In the past few years, with the studio (and myself) growing older, I have had the pleasure of seeing more and more alumni go on to pursue professional dance careers, higher education, get married, and have children. Finally I can agree with what ‘old’ people have always told me: they grow up so fast!
I often touch base with alumni, and with the help of social media I’m kept up to date with their goings on. And WOW I could not be prouder of the amazing young adults that have gone through Premiere’s doors! As I hear from another dancer who is auditioning in New York City, or one who is working on her Doctorate, I have come to the conclusion that dance training (be it competitive or recreational), really does translate into LIFE training.
The number one thing I see that as a common denominator in these successful alumni is confidence. In an era where women are often marginalized, and young girls are shrinking away from the spotlight, dancing gives children the confidence to try new things, and to persevere through tough challenges. It is no coincidence that often the students selected to perform speeches in front of the school, or are leaders in their school’s student council are often dancers.
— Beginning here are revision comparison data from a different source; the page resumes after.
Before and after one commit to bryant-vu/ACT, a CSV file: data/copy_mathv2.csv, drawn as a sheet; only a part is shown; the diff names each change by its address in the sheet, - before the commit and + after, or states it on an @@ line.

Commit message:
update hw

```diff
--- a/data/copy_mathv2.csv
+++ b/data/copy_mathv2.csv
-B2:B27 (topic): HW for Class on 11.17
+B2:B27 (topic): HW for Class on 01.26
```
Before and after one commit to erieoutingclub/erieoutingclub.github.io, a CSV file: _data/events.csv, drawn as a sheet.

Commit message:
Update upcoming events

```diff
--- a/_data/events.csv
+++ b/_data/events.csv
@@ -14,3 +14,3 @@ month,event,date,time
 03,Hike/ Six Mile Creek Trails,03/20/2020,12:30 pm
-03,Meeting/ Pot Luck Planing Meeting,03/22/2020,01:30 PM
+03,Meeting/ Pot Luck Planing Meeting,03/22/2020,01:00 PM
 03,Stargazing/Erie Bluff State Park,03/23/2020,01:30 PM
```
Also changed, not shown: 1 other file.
This confidence, fostered at a young age through dance, can go a long way!
Another commonality is determination. Whether it be in dance, or through more traditional routes, I often think that a former dancer’s training influences their ability to focus, take risks, and try something again, and again and maybe even again, until they succeed. To many parents’ chagrin, dancers typically don’t accept NO as a final answer.
And then there is the whole ‘time management’ aspect of being involved in an extra-curricular activity. Competitive dance can eat up time that could otherwise be spent on homework. A theory that I strongly believe in is that work expands to take up the amount of time you have to do it. Have an hour to finish that math homework? Guess what, you’ll likely take an hour to do it. Have 45 minutes, you just might finish it in 45 minutes. Plus, knowing that you ‘have dance tonight,’ instead of flopping on the couch to watch Netflix after school, teens will get that homework done before dance. Time management might also entail saying no to a few social engagements, but the variety of like-minded peers at the studio will more than make up for any missed movie nights.
When it comes time for university applications, interviews, and auditions, the interpersonal skills dancers acquire through their time dancing give them another advantage. In an era in which texting is the new talking, the dance studio continues to be a phone-free space. Dancers have to TALK TO EACH OTHER! And to instructors, administrators, seamstresses, and other parents. They also have to work together, regardless of whether or not they ‘like’ that person (today) or not. Dancing in a group requires trust and communication, critical skills that young people no longer necessarily develop from traditional schooling.
In summary the biggest life lesson from dance, for me, is that no matter what happens during a dance – the music stops, you fall, you forget the moves – you are taught to JUST KEEP GOING! You go until it is finished. To quote Shakespeare: ‘All the world’s a stage, And the men and women merely players; They have their exits and their entrances, And one man in his time plays many parts, His acts being seven stages.’ On that stage, as in life, people will come and go, your role will change, but the show must go on. You just keep going – your confidence, determination, and ability to lean on, and work with others will give a dancer an edge in an interview or audition alike.